No words can adequately sum up the horror and loss experienced by the community of Newtown, Conn., in the wake of Friday’s massacre, in which most of the victims were children. U.S. President Barack Obama expressed the sentiments of more than just Americans when he said “our hearts are broken today.” Nearly every parent, every teacher, felt the same.
Within hours of the shootings, the inexorable debate began in the United States again: What can be done to stop gun violence? Obama himself signalled that the time for political action had come. “As a country, we have been through this too many times,” he said in his address to Americans Friday afternoon. “Whether it’s an elementary school in Newtown or a shopping mall in Oregon or a temple in Wisconsin or a movie theater in Aurora or a street corner in Chicago, these neighborhoods are our neighborhoods and these children are our children. And we’re going to have to come together and take meaningful action to prevent more tragedies like this, regardless of the politics.”
Just as quickly, though, the intractable voices on both sides of the U.S. gun-control debate began their braying. And given the current state of the U.S. Congress, where both the bipartisan relationship and ability to move forward on meaningful legislation ranges from dysfunctional to gridlocked, it’s already clear that no action will occur anytime soon.
Could Hollywood, however, lead where American lawmakers fail?
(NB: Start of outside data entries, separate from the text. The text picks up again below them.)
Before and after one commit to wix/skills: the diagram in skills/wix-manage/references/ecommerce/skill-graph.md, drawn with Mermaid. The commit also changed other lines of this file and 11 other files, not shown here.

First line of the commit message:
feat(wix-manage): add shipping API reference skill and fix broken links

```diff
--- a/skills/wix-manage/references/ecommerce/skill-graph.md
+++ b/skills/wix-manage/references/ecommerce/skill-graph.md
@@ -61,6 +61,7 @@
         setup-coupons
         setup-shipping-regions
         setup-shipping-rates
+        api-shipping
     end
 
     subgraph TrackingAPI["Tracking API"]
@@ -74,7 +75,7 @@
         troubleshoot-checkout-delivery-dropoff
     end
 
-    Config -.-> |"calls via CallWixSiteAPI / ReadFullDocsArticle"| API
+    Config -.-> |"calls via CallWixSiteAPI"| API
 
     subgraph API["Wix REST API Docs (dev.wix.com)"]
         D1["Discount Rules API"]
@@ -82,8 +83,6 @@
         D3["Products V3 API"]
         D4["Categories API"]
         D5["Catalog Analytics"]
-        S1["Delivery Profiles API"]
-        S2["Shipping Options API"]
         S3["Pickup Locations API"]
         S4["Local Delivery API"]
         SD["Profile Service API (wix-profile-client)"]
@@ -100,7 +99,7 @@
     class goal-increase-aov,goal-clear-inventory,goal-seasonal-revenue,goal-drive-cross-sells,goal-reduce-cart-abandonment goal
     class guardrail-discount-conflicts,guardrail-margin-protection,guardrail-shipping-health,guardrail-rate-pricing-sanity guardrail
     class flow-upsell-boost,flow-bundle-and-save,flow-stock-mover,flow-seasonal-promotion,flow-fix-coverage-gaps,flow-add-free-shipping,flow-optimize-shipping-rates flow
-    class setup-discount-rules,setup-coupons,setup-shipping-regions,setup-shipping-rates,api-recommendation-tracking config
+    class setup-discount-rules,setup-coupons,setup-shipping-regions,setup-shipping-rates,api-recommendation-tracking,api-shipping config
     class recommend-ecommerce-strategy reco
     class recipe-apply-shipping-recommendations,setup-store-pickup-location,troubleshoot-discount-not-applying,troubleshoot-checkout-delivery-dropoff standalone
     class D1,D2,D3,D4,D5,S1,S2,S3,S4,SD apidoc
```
Let me preface my main point by saying that this is not a condemnation of the American motion picture industry. Like any other industry, it has produced some spectacular failures and some radiant gems. At this time of year, we revel in some of its best work — classic holiday films that lift spirits and convey real meaning about life and love and giving. We can scarcely imagine the holiday season without the classic celluloid of It’s a Wonderful Life, Miracle on 34th Street, Scrooge or White Christmas.
Film has, and has always had, an enormous influence on American culture and its youth. Historically, television and motion pictures have pioneered attitudinal change and the cracking of stereotypes on issues such as race, culture, class struggle and sexual orientation. Hollywood’s film industry played an enormous role in America’s coming to terms with its own ghosts and nightmares — Vietnam, assassinations, the civil rights movement, Richard Nixon, Iraq, and 9/11 among them. The film industry, which employs some of the most creative minds in the country, has enormous power, reach and influence.
So — could it lead on the issue of gun violence? Gunplay is a staple of modern filmmaking. Consider what’s on screens in theatres right now, even as Newtown mourns its dead: Killing Them Softly, Skyfall, Jack Reacher. Consider that movies such as Marvel’s The Avengers, The Dark Knight Rises, The Hunger Games, Taken 2, The Amazing Spider-Man, Men in Black 3 and The Bourne Legacy have been among the most profitable films of the year.
This is not to suggest that gun violence be scoured from the movie industry — an impossible and impractical idea. Nor is it a plea for Hollywood to return to a kind of Hays Code as far as guns are concerned.
But in memory of the children of Newtown — zip code 06470 — could some single calendar year (perhaps 2017, given existing post-production timetables) be one in which Hollywood’s studios forgo, for merely 12 months, the release of motion pictures that portray gun violence? And in so doing, could the creative minds of the movie industry begin, in their own way, to blunt the national American obsession with bullet-riddled death? To my mind, Hollywood has an opportunity here, once more, to lead — and to accomplish, however incrementally, what America’s atrophied politics cannot.